Professionals’ India plans? 70% Prefer low-paid job in hometown, 18% Won’t mind metro cities for jobs, 12% Not yet decided
Retiring NRIs—90% Won’t risk living in unknown cities, 10% Not yet decided
Why hometown? 34% Lower ticket size, 48% Family bonding, 18% Multiple reasons
Outlook on metro—58% Saturated, 24% Emerging locations on periphery, 18% Depends on property
Next growth drivers—64% Tier II cities, 24% Low-cost business 12% Tier III cities
The survey tried to find out whether the low-ticket size of the investment makes some of the Tier-II cities score over their metro counterparts. Opinion is divided but one-third of the respondents, as many as 34 per cent, admit the low investment is one of the determining factors.
A whopping 48 per cent nevertheless cite quality of life & family bonding as the major driving force behind the hometown investment. Rest 18 per cent of the respondents have a mix of other reasons.
Doesn’t this go against the financial wisdom of investing into potentially hot real estate destinations for appreciation? Well, contrary to the general perception, majority of the NRIs, 58 per cent think the metro cities are saturated in terms of the price point and future appreciation potential.
A large share of the NRIs, 64 per cent, are pretty convinced that Tier-II cities would be the next growth drivers.

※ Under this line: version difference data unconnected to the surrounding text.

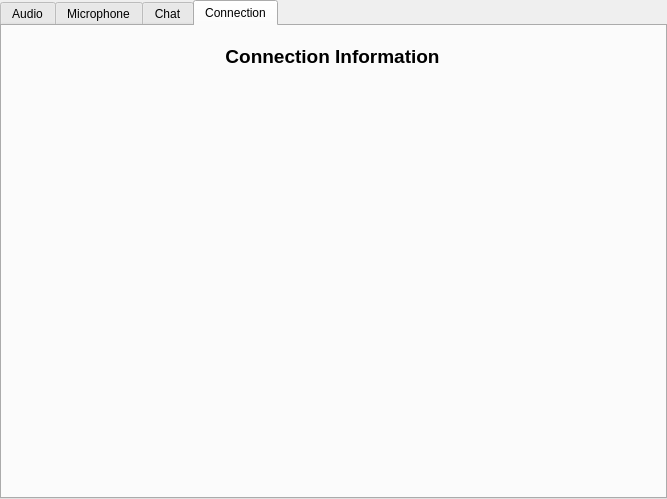
Before: the Qt Designer form src/application/appwindow.ui in mvan/4985Final, drawn with Qt 5.
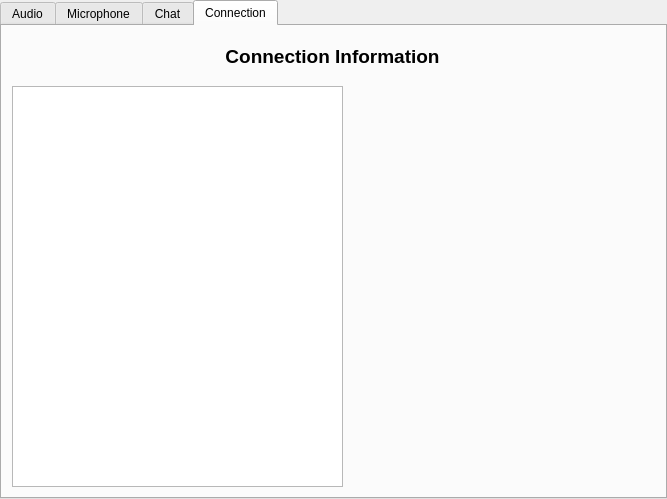
After: the same form once the commit is applied. The open tabs and pages were chosen to show the change. Custom widgets are drawn as their Qt base class.

Commit message: Uncomment server comtrol

What changed in the file:
```diff
--- a/src/application/appwindow.ui
+++ b/src/application/appwindow.ui
@@ -441,6 +441,16 @@
 &lt;p align=&quot;center&quot; style=&quot; margin-top:0px; margin-bottom:0px; margin-left:0px; margin-right:0px; -qt-block-indent:0; text-indent:0px;&quot;&gt;&lt;span style=&quot; font-size:14pt; font-weight:600;&quot;&gt;Connection Information&lt;/span&gt;&lt;/p&gt;&lt;/body&gt;&lt;/html&gt;</string>
     </property>
    </widget>
+   <widget class="QPlainTextEdit" name="clientsList">
+    <property name="geometry">
+     <rect>
+      <x>10</x>
+      <y>60</y>
+      <width>331</width>
+      <height>401</height>
+     </rect>
+    </property>
+   </widget>
   </widget>
  </widget>
  <customwidgets>
```
Left out of the diff: 2 changed lines with no effect on the pictures. The commit also changes 1 other file.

This conviction is further goading them to the hometown for investments.